━━ TASK INPUT ━━

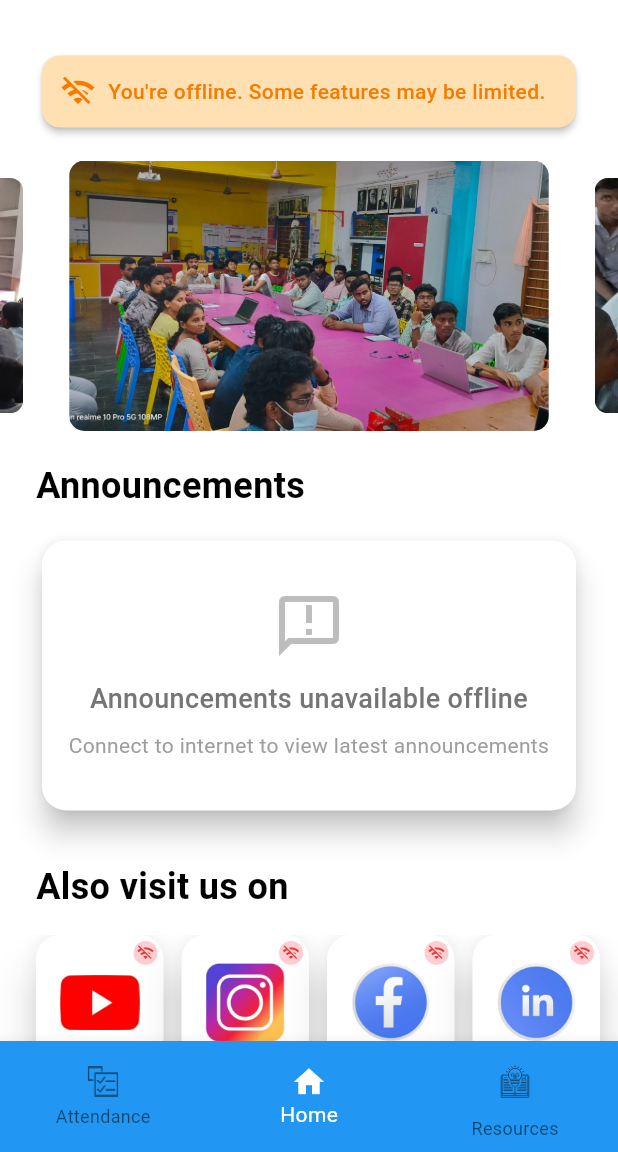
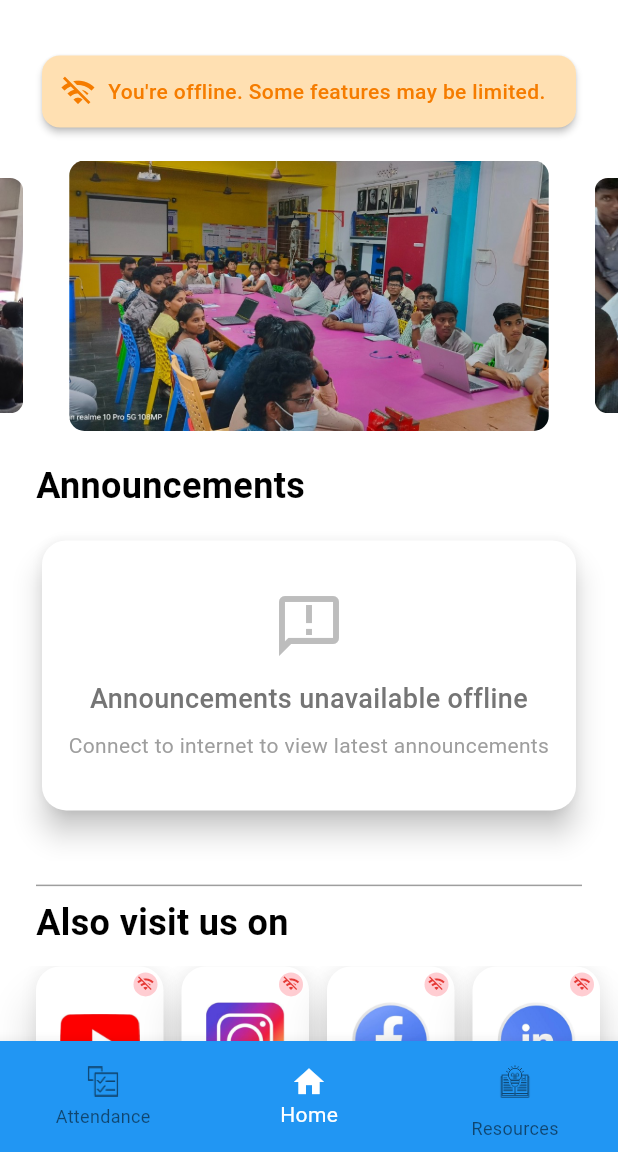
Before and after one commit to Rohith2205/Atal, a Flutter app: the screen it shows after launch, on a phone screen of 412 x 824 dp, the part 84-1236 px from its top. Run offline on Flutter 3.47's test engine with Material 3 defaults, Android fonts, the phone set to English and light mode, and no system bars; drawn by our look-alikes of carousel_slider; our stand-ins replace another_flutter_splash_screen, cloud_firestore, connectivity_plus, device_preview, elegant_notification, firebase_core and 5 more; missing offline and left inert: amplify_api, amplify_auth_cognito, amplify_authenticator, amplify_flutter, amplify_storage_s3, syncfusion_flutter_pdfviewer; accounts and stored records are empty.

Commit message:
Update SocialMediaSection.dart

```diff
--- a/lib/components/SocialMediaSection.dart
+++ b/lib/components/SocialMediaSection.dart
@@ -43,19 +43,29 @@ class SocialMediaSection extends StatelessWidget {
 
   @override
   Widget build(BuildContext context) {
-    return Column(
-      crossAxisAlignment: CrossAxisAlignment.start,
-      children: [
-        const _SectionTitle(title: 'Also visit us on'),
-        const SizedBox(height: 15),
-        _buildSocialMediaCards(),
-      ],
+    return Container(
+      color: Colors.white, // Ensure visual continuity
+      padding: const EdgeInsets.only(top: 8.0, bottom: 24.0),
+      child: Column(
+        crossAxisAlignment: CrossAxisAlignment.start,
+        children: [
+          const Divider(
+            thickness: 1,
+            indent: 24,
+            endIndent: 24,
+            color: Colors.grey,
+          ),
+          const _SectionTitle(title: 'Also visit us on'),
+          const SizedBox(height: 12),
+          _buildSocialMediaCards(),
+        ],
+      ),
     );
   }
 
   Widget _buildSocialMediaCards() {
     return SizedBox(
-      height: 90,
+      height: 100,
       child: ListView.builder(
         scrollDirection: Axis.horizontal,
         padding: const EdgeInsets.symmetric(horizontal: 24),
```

━━━

YOUR INSTRUCTIONS: Copy out, from the listing above, every line that contains the word "height".

EXERCISE SOLUTION:
-        const SizedBox(height: 15),
+          const SizedBox(height: 12),
-      height: 90,
+      height: 100,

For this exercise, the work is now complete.